Heteronyms are sets of words that have the same spelling, but different pronunciations. Heteronyms are related to homonyms and homographs. Read this article to learn more about heteronyms.
Heteronym is a “back-formation” from heteronymous. Heteronymous literally means “different denominators” and is used of terms that are different but related. A back-formation is a word that was created by removing the suffix from another word - an unusual situation because most new words are created by adding, rather than subtracting, affixes. To understand more about what a heteronym is, keep reading.
What Is a Heteronym?
Since heteronym is a little known term it may be easier to grasp by comparing it with homonym. Homonym, a more familiar term than heteronym to most people, is the name for one of a set of words that have the same spelling and the same pronunciation but different meanings.
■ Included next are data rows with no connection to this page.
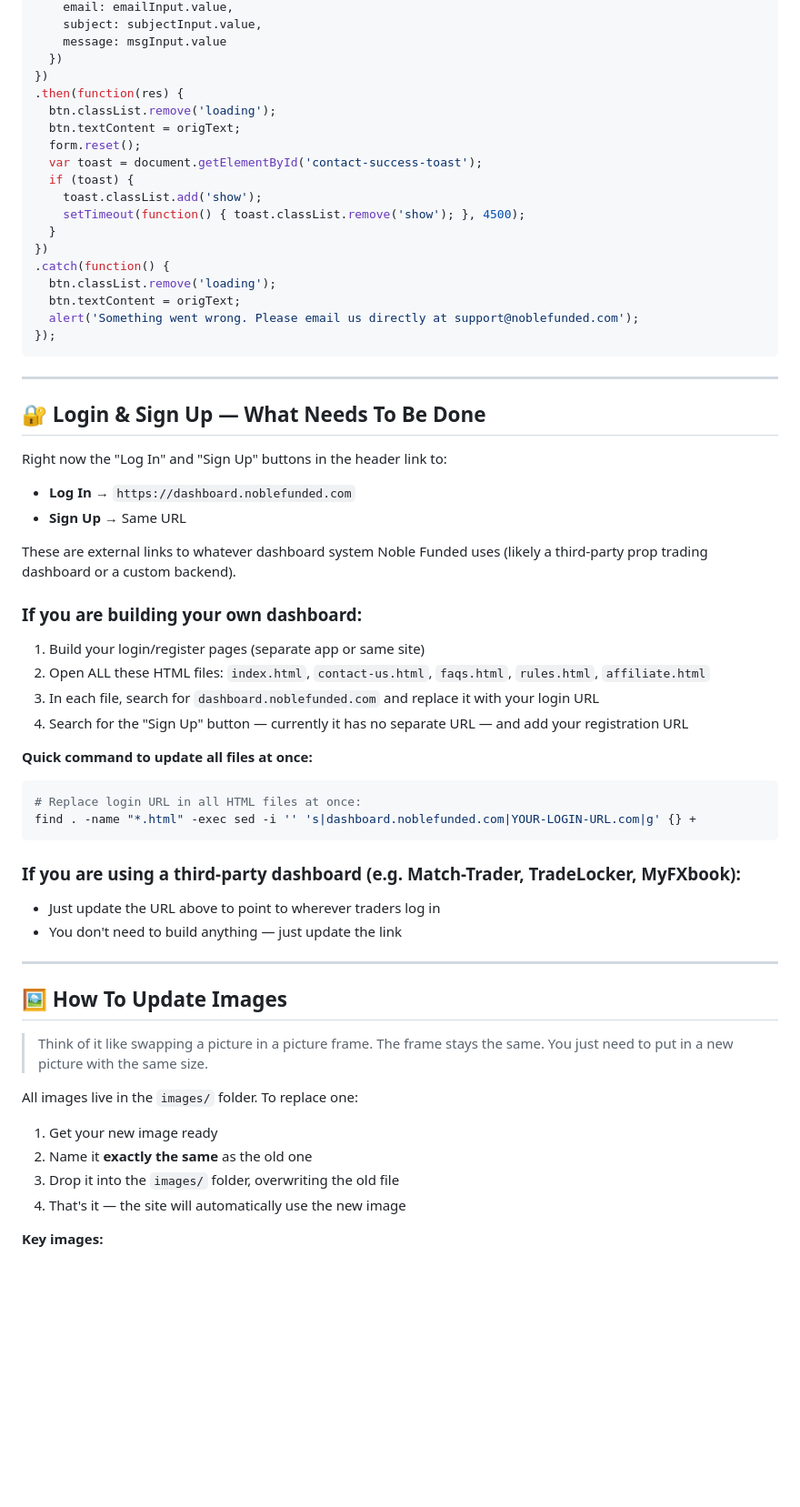
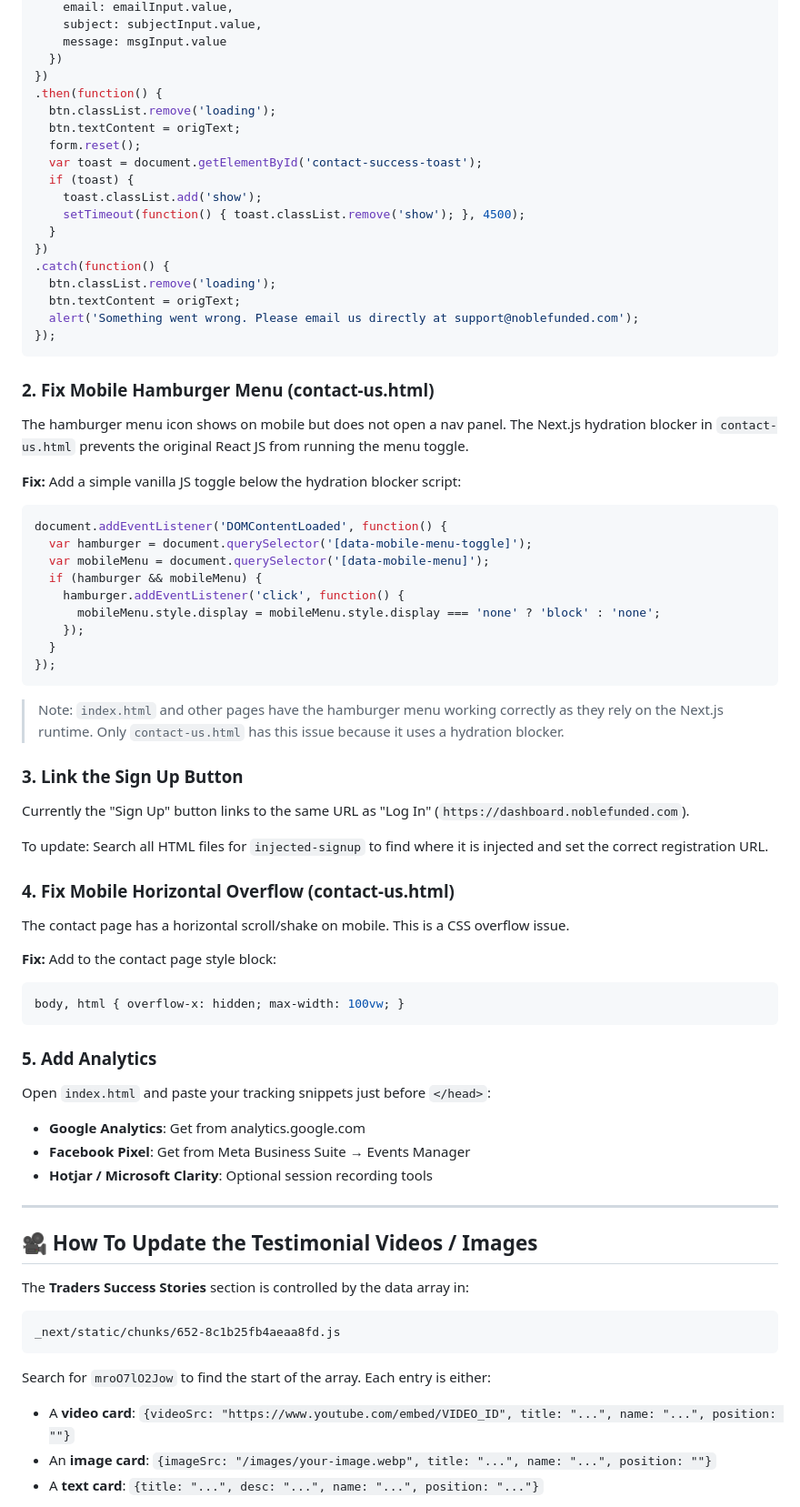
Before and after one commit to Damcheck/Noble-Frontend, a Markdown page: README.md, the part around one of its changes. Shown at 91% size. Rendered like a GitHub page; blank space fills up the shorter version.

Commit message:
docs: comprehensive developer handover README - frontend + checkout, done/todo, safe/unsafe files

````diff
--- a/README.md
+++ b/README.md
@@ -122,7 +169,7 @@ fetch('https://formspree.io/f/YOUR-FORM-ID', {
     message: msgInput.value
   })
 })
-.then(function(res) {
+.then(function() {
   btn.classList.remove('loading');
   btn.textContent = origText;
   form.reset();
@@ -139,43 +186,55 @@ fetch('https://formspree.io/f/YOUR-FORM-ID', {
 });
 ```
 
----
+### 2. Fix Mobile Hamburger Menu (contact-us.html)
+The hamburger menu icon shows on mobile but does not open a nav panel. The Next.js hydration blocker in `contact-us.html` prevents the original React JS from running the menu toggle.
 
-## 🔐 Login & Sign Up — What Needs To Be Done
-
-Right now the "Log In" and "Sign Up" buttons in the header link to:
-- **Log In** → `https://dashboard.noblefunded.com`
-- **Sign Up** → Same URL
-
-These are external links to whatever dashboard system Noble Funded uses (likely a third-party prop trading dashboard or a custom backend).
-
-### If you are building your own dashboard:
-1. Build your login/register pages (separate app or same site)
-2. Open ALL these HTML files: `index.html`, `contact-us.html`, `faqs.html`, `rules.html`, `affiliate.html`
-3. In each file, search for `dashboard.noblefunded.com` and replace it with your login URL
-4. Search for the "Sign Up" button — currently it has no separate URL — and add your registration URL
-
-**Quick command to update all files at once:**
-```bash
-# Replace login URL in all HTML files at once:
-find . -name "*.html" -exec sed -i '' 's|dashboard.noblefunded.com|YOUR-LOGIN-URL.com|g' {} +
+**Fix:** Add a simple vanilla JS toggle below the hydration blocker script:
+```javascript
+document.addEventListener('DOMContentLoaded', function() {
+  var hamburger = document.querySelector('[data-mobile-menu-toggle]');
+  var mobileMenu = document.querySelector('[data-mobile-menu]');
+  if (hamburger && mobileMenu) {
+    hamburger.addEventListener('click', function() {
+      mobileMenu.style.display = mobileMenu.style.display === 'none' ? 'block' : 'none';
+    });
+  }
+});
 ```
 
-### If you are using a third-party dashboard (e.g. Match-Trader, TradeLocker, MyFXbook):
-- Just update the URL above to point to wherever traders log in
-- You don't need to build anything — just update the link
+> Note: `index.html` and other pages have the hamburger menu working correctly as they rely on the Next.js runtime. Only `contact-us.html` has this issue because it uses a hydration blocker.
+
+### 3. Link the Sign Up Button
+Currently the "Sign Up" button links to the same URL as "Log In" (`https://dashboard.noblefunded.com`).
+
+To update: Search all HTML files for `injected-signup` to find where it is injected and set the correct registration URL.
+
+### 4. Fix Mobile Horizontal Overflow (contact-us.html)
+The contact page has a horizontal scroll/shake on mobile. This is a CSS overflow issue.
+
+**Fix:** Add to the contact page style block:
+```css
+body, html { overflow-x: hidden; max-width: 100vw; }
+```
+
+### 5. Add Analytics
+Open `index.html` and paste your tracking snippets just before `</head>`:
+- **Google Analytics**: Get from analytics.google.com
+- **Facebook Pixel**: Get from Meta Business Suite → Events Manager
+- **Hotjar / Microsoft Clarity**: Optional session recording tools
 
 ---
 
-## 🖼️ How To Update Images
+## 🎥 How To Update the Testimonial Videos / Images
 
-> Think of it like swapping a picture in a picture frame. The frame stays the same. You just need to put in a new picture with the same size.
+The **Traders Success Stories** section is controlled by the data array in:
 
-All images live in the `images/` folder. To replace one:
-1. Get your new image ready
-2. Name it **exactly the same** as the old one
-3. Drop it into the `images/` folder, overwriting the old file
-4. That's it — the site will automatically use the new image
+```
+_next/static/chunks/652-8c1b25fb4aeaa8fd.js
+```
 
-**Key images:**
+Search for `mroO7lO2Jow` to find the start of the array. Each entry is either:
+- A **video card**: `{videoSrc: "https://www.youtube.com/embed/VIDEO_ID", title: "...", name: "...", position: ""}`
+- An **image card**: `{imageSrc: "/images/your-image.webp", title: "...", name: "...", position: ""}`
+- A **text card**: `{title: "...", desc: "...", name: "...", position: "..."}`
 
````
Also changed, not shown: other parts of README.md (+213 -150 lines).
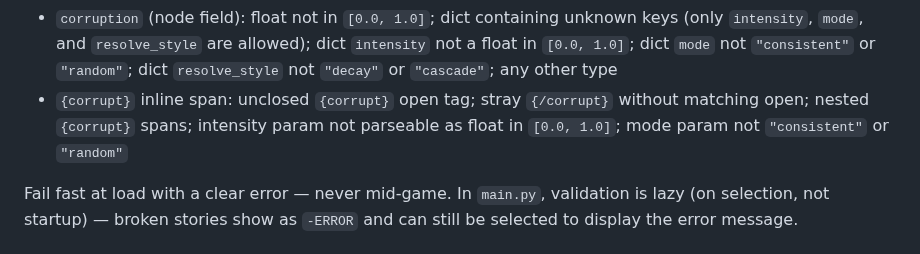
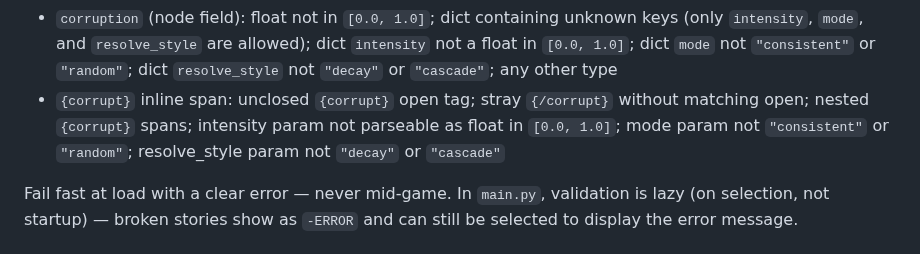
Before and after one commit to julianhernandezdev/ChoicesMatter, a Markdown page: CLAUDE.md, the part around the change. Drawn GitHub-style.

Commit message:
docs: note resolve_style rejection in inline-span validation bullet
Small doc-completeness gap found in the Corruption Resolve Effect
final whole-branch review — the node-corruption-field validation
bullet already documented resolve_style rejection but the sibling
inline-span bullet didn't.

Co-Authored-By: Claude Sonnet 5 <noreply@anthropic.com>

```diff
--- a/CLAUDE.md
+++ b/CLAUDE.md
@@ -240,7 +240,7 @@ Flags accumulate within a run and are persisted in the save file. `_reset()` cle
 - `name_default` present without `name_prompt` also being set
 - `name_default` present but not a non-empty string
 - `corruption` (node field): float not in `[0.0, 1.0]`; dict containing unknown keys (only `intensity`, `mode`, and `resolve_style` are allowed); dict `intensity` not a float in `[0.0, 1.0]`; dict `mode` not `"consistent"` or `"random"`; dict `resolve_style` not `"decay"` or `"cascade"`; any other type
-- `{corrupt}` inline span: unclosed `{corrupt}` open tag; stray `{/corrupt}` without matching open; nested `{corrupt}` spans; intensity param not parseable as float in `[0.0, 1.0]`; mode param not `"consistent"` or `"random"`
+- `{corrupt}` inline span: unclosed `{corrupt}` open tag; stray `{/corrupt}` without matching open; nested `{corrupt}` spans; intensity param not parseable as float in `[0.0, 1.0]`; mode param not `"consistent"` or `"random"`; resolve_style param not `"decay"` or `"cascade"`
 
 Fail fast at load with a clear error — never mid-game. In `main.py`, validation is lazy (on selection, not startup) — broken stories show as `-ERROR` and can still be selected to display the error message.
 
```
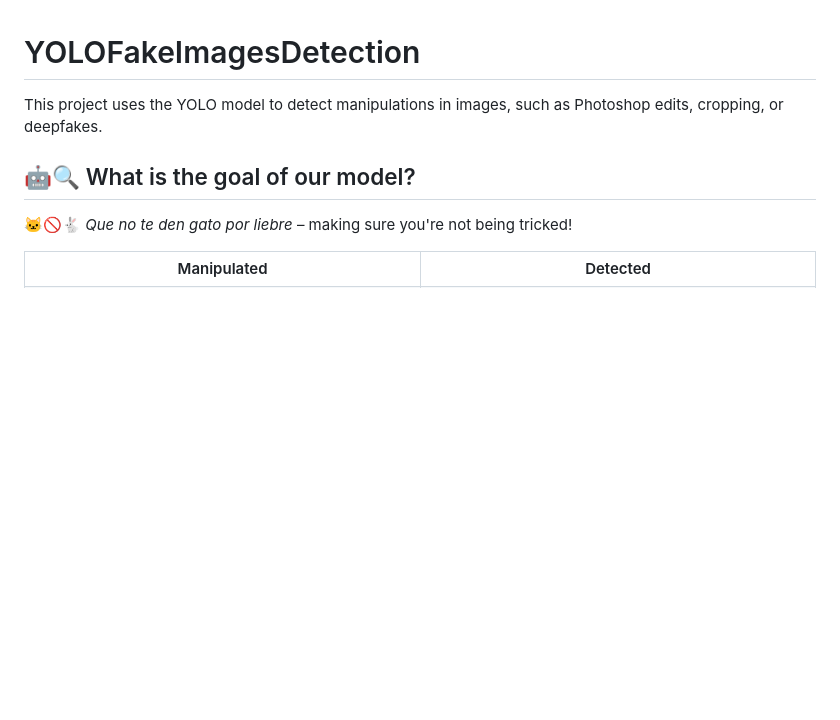
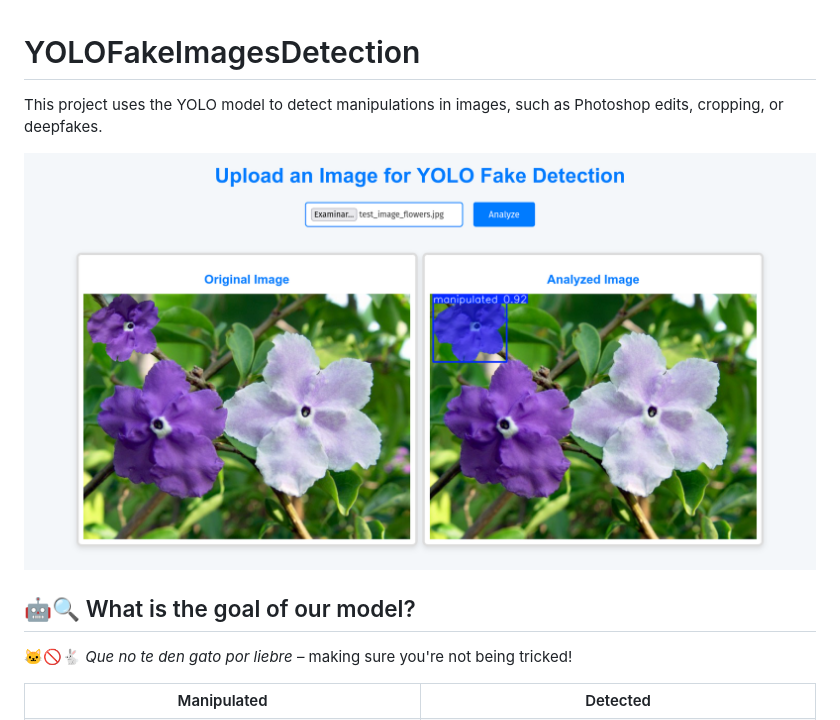
Before and after one commit to agarnung/YOLOFakeImagesDetection, a Markdown page: README.md, the part around the change. GitHub-like rendering; pictures changed too: assets/web_image.png (added); blank space fills up the shorter version.

Commit message:
web_image in readme

```diff
--- a/README.md
+++ b/README.md
@@ -1,6 +1,8 @@
 # YOLOFakeImagesDetection
 
 This project uses the YOLO model to detect manipulations in images, such as Photoshop edits, cropping, or deepfakes.
+
+![web_image](./assets/web_image.png)
 
 ## 🤖🔍 What is the goal of our model?
 🐱🚫🐇  _Que no te den gato por liebre_ – making sure you're not being tricked!
```
Also changed, not shown: assets/test_image_flowers.jpg (added).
An example of a pair of homonyms is bear, the animal, and bear, the verb meaning to carry. These words have different etymologies and are completely unrelated: they just happen to look and sound the same. The first is from the Middle English word bere and the second is from the Middle English word beren.
A heteronym, by contrast, is the name for one of a set of words that have the same spelling, different pronunciations, and different meanings. An example of a pair of heteronyms is row pronounced /roh/ and row pronounced /rauw/. The first is a verb and refers to the action of moving oars through water to propel a boat. The second is a noun and means a fight. The first comes from the Latin word remus meaning “oar.” The second has an unknown etymology. There are other words spelled r-o-w as well.
Another way of defining a heteronym is to say that it’s a specific type of homograph. The definition of a homograph only specifies that it is one of a set of words that are spelled the same and differ in meaning. It does not require different pronunciation, though it is often used that way.
Some Common Heteronyms
There are many common heteronyms. Some are verb/noun pairs:
- address /AH drehs/ noun, a location given in a standard form
- address /uh DREHS/ verb, to speak to formally
- bow /BOH/ noun, a knot used in shoe laces, gift wrapping, hair ties, etc.
- bow /BAU/ verb, to bend the body in greeting or parting
- desert /DEHZ uhrt/ noun, a place with very little rainfall
- desert /dih ZUHRT/ verb, to leave or abando
- lead /LEHD/ noun, a soft, malleable metal
- lead /LEED/ verb, to go before others to guide the way
- present /PREHZ uhnt/ noun, a gift
- present /prih ZEHNT/ to offer to someone
- produce /PROH doose/ noun, fresh fruit and vegetables
- produce /proh DOOSE/ verb, to create or bring about
- record /REHK uhrd/ noun, a verbal account or information set down
- record /rih KOHRD/ verb, to create an account or
- tear /TIHR/ noun, a drop that falls from the eye when a person weeps.
- tear /TEHR/ verb, to rend or separate by force
- wind /WIHND/ noun, blowing air
- wind /WHYND/ verb, to wrap something around a center or an object
- wound /WOOND/ noun, an injury, especially one that breaks through the skin
- wound /WAUND/ verb, wrapped about a central core
Others occur by happenstance of the development of English with many source languages, or for other reasons.
- close /CLOHS/ adjective, nearby
- close /CLOHZ verb, to shut or put a lid on
- read /REED/ verb, take process and take in written material (present tense)
- read /REHD/ verb, to have processed and taken in written material (past tense)
- sewer /SOO uhr/ noun, a conduit for sewage
- sewer /SOH uhr/ noun, a person who sews